The ratings agencies had a different interpretation of Monday's deal. They saw default looming. They saw the nations of Europe split on its implementation. They saw that the European Financial Stability Fund was too small to bail out either Spain or Italy. They saw political instability in Rome with a dangerous split between Berlusconi and his finance minister Giulio Tremonti, as they tried to push through an austerity package.
Worst of all, they saw a gulf developing between Angela Merkel and Nicolas Sarkozy. The Franco-German split, originally about policy, took a turn for the worse mid-week. Angela was miffed because the French had leaked to the media that a European summit would be held on Friday. She would not be bounced into a sudden meeting. The summit was postponed. Europe was falling apart.
While Michael's optimism seemed to blind him to the chaos looming, foreign newspapers recognised that the euro was now in mortal danger. The Guardian ran a feature breaking the unpalatable news that the currency was in the departure lounge. The Wall Street Journal took an independent look at the turbulence and gloomily forecast that more than one nation might be forced to leave the euro. The obvious first two in the firing line are Greece and Ireland. Maybe no one in Merrion Street reads the WSJ?
The WSJ did not mince its words.
European banks, it said, are again wary of lending to each other, threatening another credit crunch. Untapped credit lines to Spanish and Italian companies were being withdrawn. Banks with operations in countries likely to default and devalue were taking precautions. Deposits were flowing into the safer European banks, despite their low interest rates. Ireland lived on in a bubble, fed by a diet of detached optimism.
The fantasy that Ireland was winning its lonely battle was fuelled on Thursday, when AJ Chopra and Ireland's other bailout lenders dropped by to pat Michael on the back for being a good and obedient servant of the first troika's tyranny.
Michael and fellow minister Brendan Howlin held a press conference, boasting that we were meeting all our fiscal targets. Brendan Howlin added: "We are delivering on the commitment we made to our external funders."
Brendan's claim was shorthand for admitting that the Irish taxpayer was paying off reckless European bankers. Ireland is "compliant" while the rest of Europe is playing brinkmanship.

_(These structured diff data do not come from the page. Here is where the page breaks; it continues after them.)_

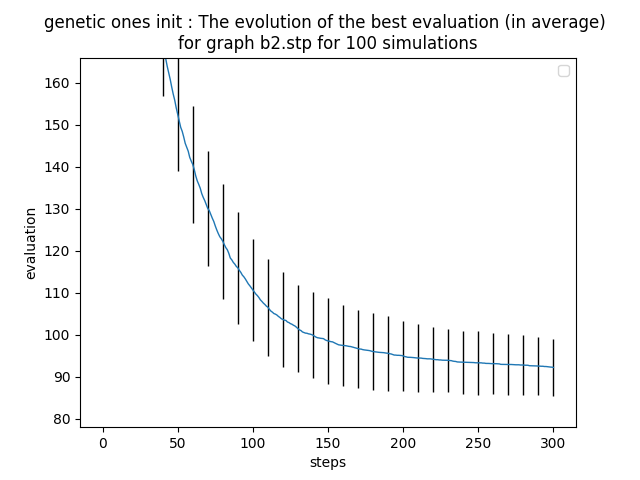
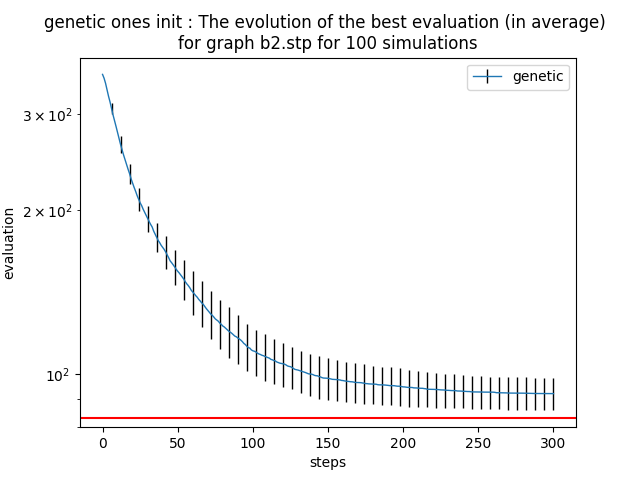
genetic tests

diff --git a/main.py b/main.py
@@ -87,7 +87,7 @@ def plotEvaluation(results,nbr_file : int,path : str, labels = [""],target_name 
     :param nbr_file : wich file we are evaluating
     :param path : the path to the file
     :params labels : labels of the plots
-    :param target_name : name of the target evaluation function
+    :param target_name : name of the target evaluation function (used for the name of the saved png)
     :return : none
     """
     fig,ax = plt.subplots(1,1)
@@ -103,7 +103,7 @@ def plotEvaluation(results,nbr_file : int,path : str, labels = [""],target_name 
     
         error_values = [0 for i in range(len(average_values))]
         for j in range(len(error_values)):
-            if j%10==0 :
+            if j%int(len(error_values)/50)==0 :
                 for i in range(len(data)):
                     error_values[j] += (data[i][j] - average_values[j])**2
                 error_values[j] = np.sqrt(error_values[j]/number_of_simulation)
@@ -119,7 +119,7 @@ def plotEvaluation(results,nbr_file : int,path : str, labels = [""],target_name 
         
         ax.errorbar(range(len(average_values)),average_values,yerr = error_values, ecolor = "black", linewidth = 1, elinewidth = 1, label = labels[res])
             
-        
+    
         #ax.ylim((opt-5,max(opt*2,average_values[-1]+10)))
     plt.title(f'{target_name} : The evolution of the best evaluation (in average) \nfor graph {tfile}{nbr_file}.stp for {number_of_simulation} simulations')
     plt.xlabel("steps")
@@ -171,15 +171,24 @@ if __name__ == '__main__' :
     nfile = 2
     path = "data/B/b"
 
-    simulation_genetic(nfile,path,number_of_simulation = 10,target_name = "TEST", label = "LABEL")
+    simulation_genetic(nfile,path,target_name = "genetic max_pop 30", label = "genetic")
+    #simulation_recuit(nfile,path,target_name = "", label = "recuit")
+    #plotEvaluation([]
+     #              ,nfile
+      #             ,path
+       #            ,target_name = ""
+        #           ,labels = [])
 
+    #simulation_genetic(nfile,path,number_of_simulation = 10,target_name = "TEST", label = "LABEL")
+    #simulation_recuit(nfile,path,number_of_simulation = 10,target_name = "TEST", label = "LABEL")
     
     #number_of_simulation = 100
     #simulation_genetic(nfile,path,target_name = "genetic max_pop 5")
-    #plotEvaluation([simulation(100,nfile,path,AA.eval_file)
-     #               ,simulation(100,nfile,path,AA.eval_file_m)]
-      #             ,nfile
-       #            ,path, target_name = "recuit diff multiple simple")
+    #plotEvaluation([simulation(10,nfile,path,AA.eval_file)
+    #                ,simulation(10,nfile,path,AA.eval_file_m)]
+    #               ,nfile
+    #               ,path, target_name = "TEST"
+    #               ,labels = ["recuit","recuit multiple"])
     
     #simulation_recuit(nfile,path,target_name = "recuit multiple 2000 10")
     #plotEvaluation([simulation(10,nfile,path,AA.eval_file),

diff --git a/Genetic_Algorithm.py b/Genetic_Algorithm.py
@@ -9,7 +9,7 @@ import copy as cp
 stein_file = "data/B/b1.stp"
 #stein_file = "data/test.std"
 
-def genetic(graph, terms, nb_iter=100, taille_max_population = 15):
+def genetic(graph, terms, nb_iter=100, taille_max_population = 30):
     """
     This is the main.
     :param graph: the graph for each we search a solution

diff --git a/.#main.py b/.#main.py
@@ -1,0 +1,1 @@
+eaubina@LAPTOP-3H33QI51.44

IMF chief Chopra gave a parallel media briefing. He let the cat out of the bag. After giving plaudits to Michael and Brendan, he admitted his frustration that Europe was not addressing the crisis. This was a European problem. The sub-text was that Irish optimism was immaterial. The real action and the crisis was offshore. He delivered the same forlorn message from his new chief (and Michael's old flame), Christine Lagarde, now directing IMF operations from across the pond.
At the other side of the same pond, the US was threatening to default on some of its debts, somehow dwarfing our dreams of recovery.

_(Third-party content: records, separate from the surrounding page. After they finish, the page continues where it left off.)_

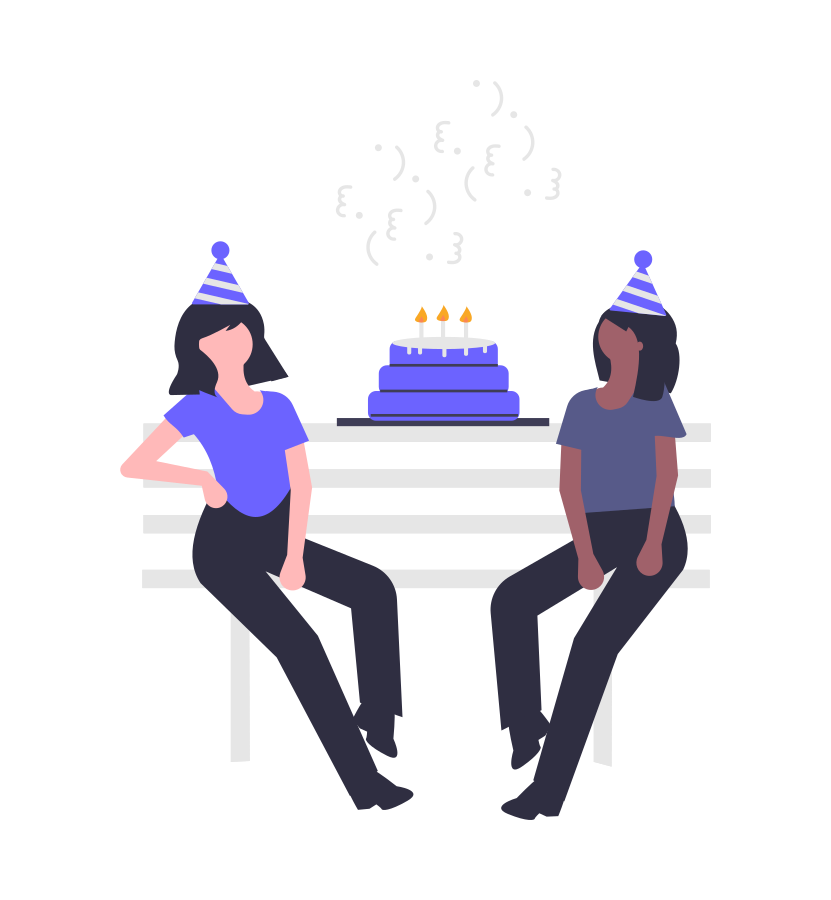
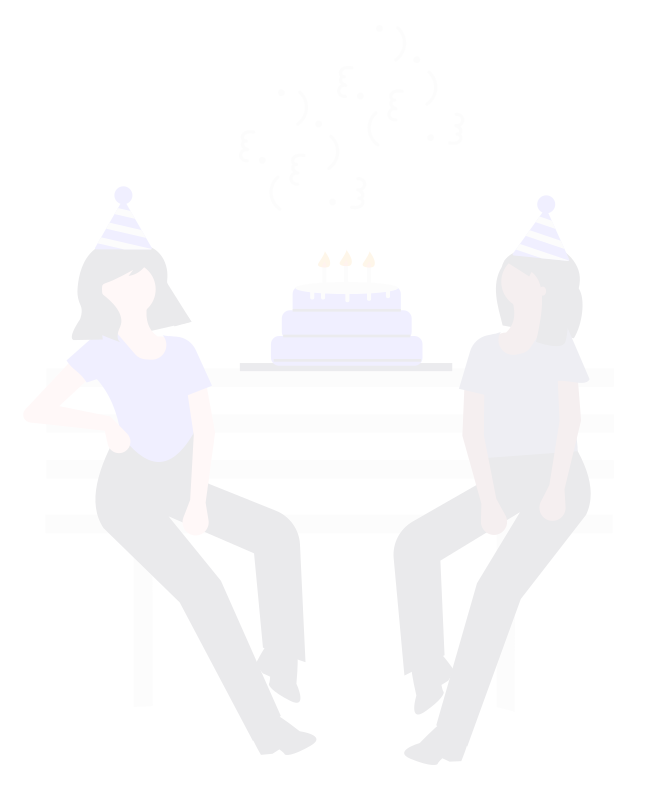
added imgs url to docinhos section in doces tab and ajusted background-img in index.html

Changed region(s): [[0.122, 0.2707, 0.8537, 0.9323], [0.2744, 0.7519, 0.3049, 0.8421]]

diff --git a/doces.html b/doces.html
@@ -107,11 +107,7 @@
     <!-- Tabs -->
     <div class="container-my-3 p-3">
       <nav>
-        <div
-          class="nav nav-tabs nav-fill nav-justified pb-2"
-          id="nav-tab"
-          role="tablist"
-        >
+        <div class="nav nav-tabs nav-fill pb-2" id="nav-tab" role="tablist">
           <button
             class="nav-link active"
             id="nav-bolosredondos-tab"
@@ -538,9 +534,33 @@
         <div class="row justify-content-center">
           <div class="col-lg-4 col-md-12 mb-2 mb-lg-0">
             <img
-              src="./img/produtos/salgados/bolossalgados/bolo-salgado.jpg"
+              src="./img/produtos/doces/docinhos/brigadeiro.jpg"
               class="w-100 shadow-1-strong rounded mb-4"
-              alt="bolo salgado"
+              alt="brigadeiro 01"
+            />
+            <img
+              src="./img/produtos/doces/docinhos/beijinhos.jpg"
+              class="w-100 shadow-1-strong rounded mb-4"
+              alt="beijinhos 01"
+            />
+          </div>
+          <div class="col-lg-4 col-md-12 mb-2 mb-lg-0">
+            <img
+              src="./img/produtos/doces/docinhos/docinho.jpg"
+              class="w-100 shadow-1-strong rounded mb-4"
+              alt="docinho"
+            />
+            <img
+              src="./img/produtos/doces/docinhos/brigadeiro2.jpg"
+              class="w-100 shadow-1-strong rounded mb-4"
+              alt="brigadeiro 02"
+            />
+          </div>
+          <div class="col-lg-4 col-md-12 mb-2 mb-lg-0">
+            <img
+              src="./img/produtos/doces/docinhos/brigadeiro-c-salgados.jpg"
+              class="w-100 shadow-1-strong rounded mb-4"
+              alt="brigadeiro com salgadinhos"
             />
           </div>
         </div>

diff --git a/index.html b/index.html
@@ -22,20 +22,6 @@
   </head>
 
   <body style="background-color: #c3c7d0">
-    <style>
-      .hero::before {
-        content: "";
-        background-image: url(./img/personagens/hellenetarcila.png);
-        background-size: cover;
-        position: absolute;
-        top: 0px;
-        right: 0px;
-        bottom: 0px;
-        left: 0px;
-        opacity: 0.1;
-      }
-    </style>
-
     <nav
       class="navbar navbar-expand-lg navbar-light"
       style="
@@ -243,18 +229,29 @@
       </div>
     </div>
 
-    <div class="container-fluid">
-      <div class="row hero">
-        <div class="col-12 py-5">
-          <figure class="text-center">
-            <h1 class="ft-lobster-it">
-              Conte conosco para fazer do seu evento um dia memorável!
-            </h1>
-          </figure>
+    <div
+      class="container-xl"
+      style="
+        background-image: url(./img/personagens/hellenetarcila.png);
+        background-size: cover;
+        background-position: center;
+      "
+    >
+      <div
+        class="container-fluid d-flex justify-content-center align-items-center"
+        style="height: 65vh"
+      >
+        <div class="row">
+          <div class="col-12 py-5">
+            <figure class="text-center">
+              <h1 class="ft-lobster-it">
+                Conte conosco para fazer do seu evento um dia memorável!
+              </h1>
+            </figure>
+          </div>
         </div>
       </div>
     </div>
-
     <footer>
       <div
         class="text-center p-4"

diff --git a/css/style.css b/css/style.css
@@ -45,7 +45,6 @@
   position: relative;
   height: 40vh;
   margin: 0;
-  padding: 0%;
   width: 100%;
   display: flex;
   align-items: center;
@@ -57,9 +56,18 @@
   background-image: url(./img/personagens/hellenetarcila.png);
   background-size: cover;
   position: absolute;
+  background-position: center;
   top: -9vh;
   right: 0px;
   bottom: 0px;
   left: 0px;
-  opacity: 0.1;
 }
+
+/* @media (min-width: 576px) {
+
+  background-position-y: -15vh;
+  background-image: url(./img/personagens/hellenetarcila.png);
+  background-size: cover;
+  background-position-x: center;
+  background-repeat-y: no-repeat;
+}*/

Despite all the spinning, behind the scenes in Dublin Plan B must surely be ready. Even as the IMF was giving us a clean bill of health, dark rumours were circulating in financial circles that the Central Bank was secretly printing its own Irish pound notes.

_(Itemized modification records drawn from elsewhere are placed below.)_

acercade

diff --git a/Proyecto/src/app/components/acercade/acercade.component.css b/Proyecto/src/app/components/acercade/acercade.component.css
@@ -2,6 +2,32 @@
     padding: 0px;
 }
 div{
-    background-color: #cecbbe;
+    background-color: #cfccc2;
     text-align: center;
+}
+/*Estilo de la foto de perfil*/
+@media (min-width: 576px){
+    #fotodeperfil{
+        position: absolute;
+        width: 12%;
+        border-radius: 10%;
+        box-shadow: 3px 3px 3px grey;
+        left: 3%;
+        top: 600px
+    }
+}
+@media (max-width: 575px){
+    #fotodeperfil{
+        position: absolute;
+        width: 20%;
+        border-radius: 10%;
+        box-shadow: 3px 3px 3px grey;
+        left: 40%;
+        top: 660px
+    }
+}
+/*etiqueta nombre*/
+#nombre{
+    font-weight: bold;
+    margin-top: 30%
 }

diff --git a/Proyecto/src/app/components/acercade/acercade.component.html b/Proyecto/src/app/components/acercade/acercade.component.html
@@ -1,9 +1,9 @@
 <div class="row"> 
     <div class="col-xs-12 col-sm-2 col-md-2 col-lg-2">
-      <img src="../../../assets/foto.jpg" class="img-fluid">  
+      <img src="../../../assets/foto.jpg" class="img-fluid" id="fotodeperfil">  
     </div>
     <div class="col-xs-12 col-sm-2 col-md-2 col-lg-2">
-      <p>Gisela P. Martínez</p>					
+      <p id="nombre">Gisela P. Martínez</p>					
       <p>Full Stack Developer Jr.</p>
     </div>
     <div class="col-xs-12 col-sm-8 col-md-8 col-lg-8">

They might be prudent to do so. Plan B is undoubtedly already hatched down in the vaults of Merrion Street. First Greece, then Ireland, next Spain and finally Italy spells Armageddon, even to the optimists.
Next stop, France. The French sovereign debt may not be as scary as others but France is hopelessly exposed to Greek and Italian banks. If they sink or are forced to burden share , the mighty France could be the next domino to tumble.
Back home, Noonan seems speared to a tree in Merrion Street, oozing optimism as the Continent collapses. This weekend the euro is in mortal danger. But Ireland is supposedly doing just fine.
Sunday Indo Business